Copy out each entry precisely; no image belongs in the result.

Data: Begin

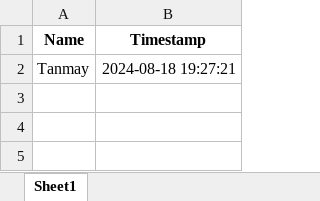
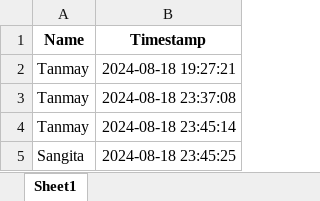
Before and after one commit to TanmayBV/Face-Recognition-Attendance-System, an Excel workbook: attendance.xlsx, sheet Sheet1, drawn as a sheet; values as stored, in another font and other column widths than the file's, no borders; the diff names each change by its address in the sheet, - before the commit and + after, or states it on an @@ line.

```diff
--- a/attendance.xlsx (sheet Sheet1)
+++ b/attendance.xlsx (sheet Sheet1)
+row 3: Tanmay | 2024-08-18 23:37:08
+row 4: Tanmay | 2024-08-18 23:45:14
+row 5: Sangita | 2024-08-18 23:45:25
```
Also changed, not shown: 3 other files.
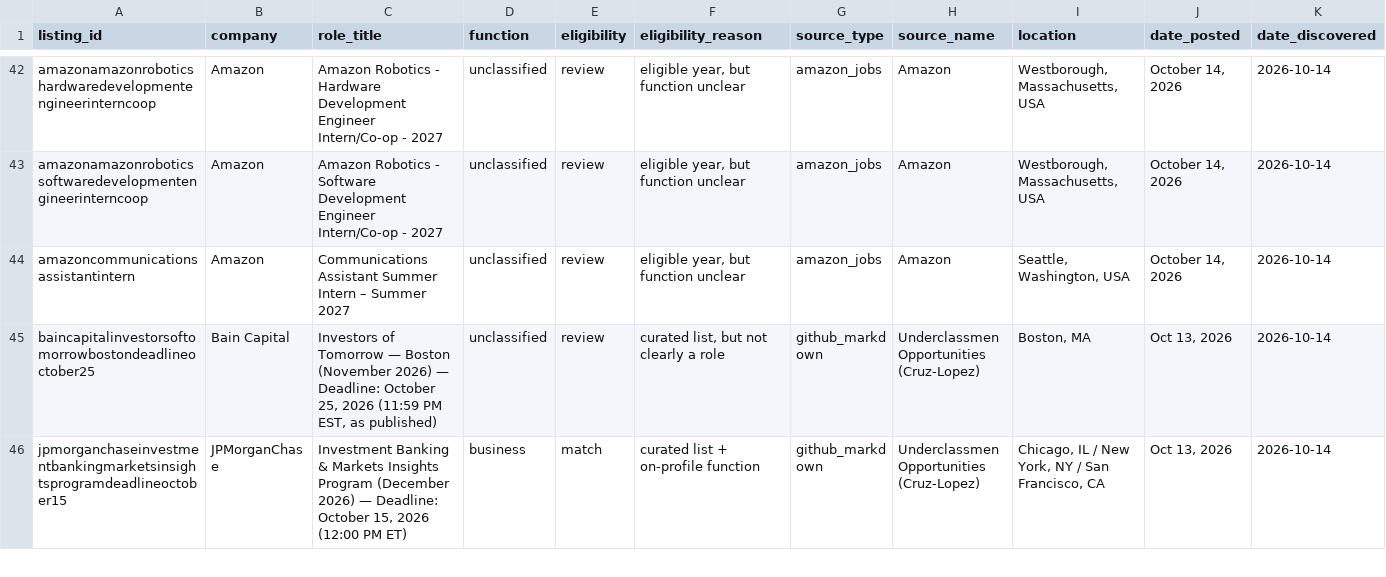
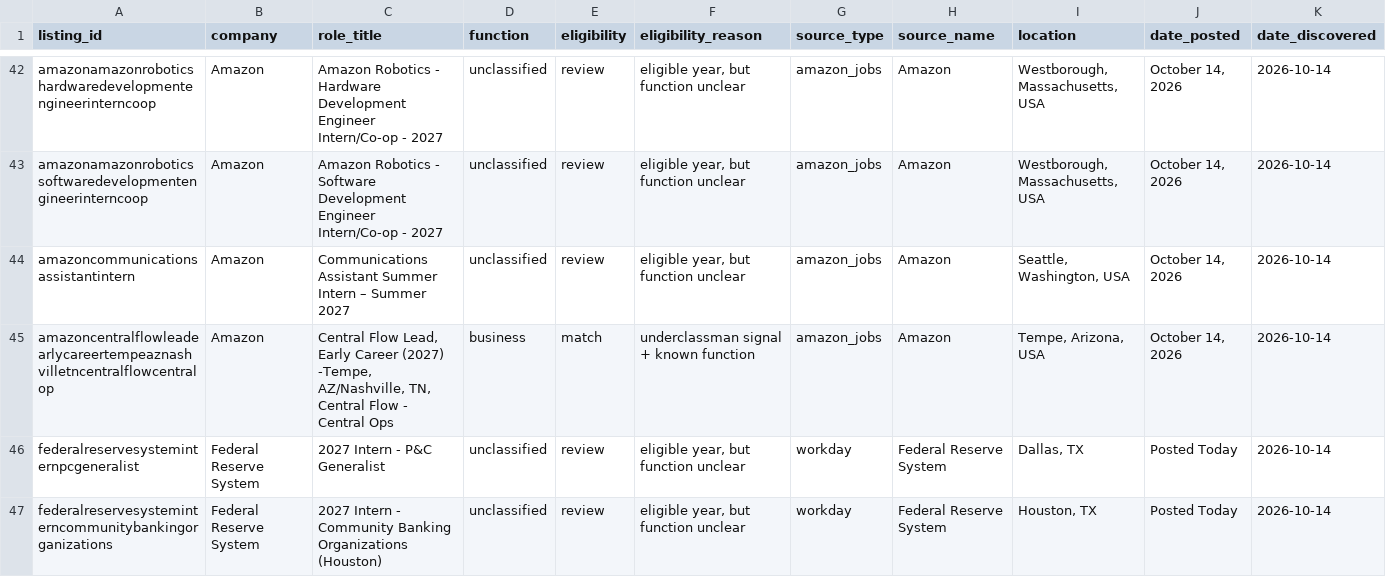
Before and after one commit to shivendaw-byte/internship-watcher, a CSV file: listings.csv, drawn as a sheet; only a part is shown, gaps mark what is left out; the shorter side is filled out with more unchanged rows; rows hold the shown columns only; the diff covers the shown part only; the diff names each change by its address in the sheet, - before the commit and + after, or states it on an @@ line.

```diff
--- a/listings.csv
+++ b/listings.csv
+row 45: amazoncentralflowleadearlycareertempeaznashvilletncentralflowcentralop | Amazon | Central Flow Lead, Early Career (2027) -Tempe, AZ/Nashville, TN, Central Flow - Central Ops | business | match | underclassman signal + known function | amazon_jobs | Amazon | Tempe, Arizona, USA | October 14, 2026 | 2026-10-14
+row 46: federalreservesysteminternpcgeneralist | Federal Reserve System | 2027 Intern - P&C Generalist | unclassified | review | eligible year, but function unclear | workday | Federal Reserve System | Dallas, TX | Posted Today | 2026-10-14
+row 47: federalreservesysteminterncommunitybankingorganizations | Federal Reserve System | 2027 Intern - Community Banking Organizations (Houston) | unclassified | review | eligible year, but function unclear | workday | Federal Reserve System | Houston, TX | Posted Today | 2026-10-14
```
Also changed, not shown: 2 added rows and 1 edited cell elsewhere in this file, 1 other file.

Data: End

Your solution:
Before and after one commit to TanmayBV/Face-Recognition-Attendance-System, an Excel workbook: attendance.xlsx, sheet Sheet1, drawn as a sheet; values as stored, in another font and other column widths than the file's, no borders; the diff names each change by its address in the sheet, - before the commit and + after, or states it on an @@ line.

```diff
--- a/attendance.xlsx (sheet Sheet1)
+++ b/attendance.xlsx (sheet Sheet1)
+row 3: Tanmay | 2024-08-18 23:37:08
+row 4: Tanmay | 2024-08-18 23:45:14
+row 5: Sangita | 2024-08-18 23:45:25
```
Also changed, not shown: 3 other files.
Before and after one commit to shivendaw-byte/internship-watcher, a CSV file: listings.csv, drawn as a sheet; only a part is shown, gaps mark what is left out; the shorter side is filled out with more unchanged rows; rows hold the shown columns only; the diff covers the shown part only; the diff names each change by its address in the sheet, - before the commit and + after, or states it on an @@ line.

```diff
--- a/listings.csv
+++ b/listings.csv
+row 45: amazoncentralflowleadearlycareertempeaznashvilletncentralflowcentralop | Amazon | Central Flow Lead, Early Career (2027) -Tempe, AZ/Nashville, TN, Central Flow - Central Ops | business | match | underclassman signal + known function | amazon_jobs | Amazon | Tempe, Arizona, USA | October 14, 2026 | 2026-10-14
+row 46: federalreservesysteminternpcgeneralist | Federal Reserve System | 2027 Intern - P&C Generalist | unclassified | review | eligible year, but function unclear | workday | Federal Reserve System | Dallas, TX | Posted Today | 2026-10-14
+row 47: federalreservesysteminterncommunitybankingorganizations | Federal Reserve System | 2027 Intern - Community Banking Organizations (Houston) | unclassified | review | eligible year, but function unclear | workday | Federal Reserve System | Houston, TX | Posted Today | 2026-10-14
```
Also changed, not shown: 2 added rows and 1 edited cell elsewhere in this file, 1 other file.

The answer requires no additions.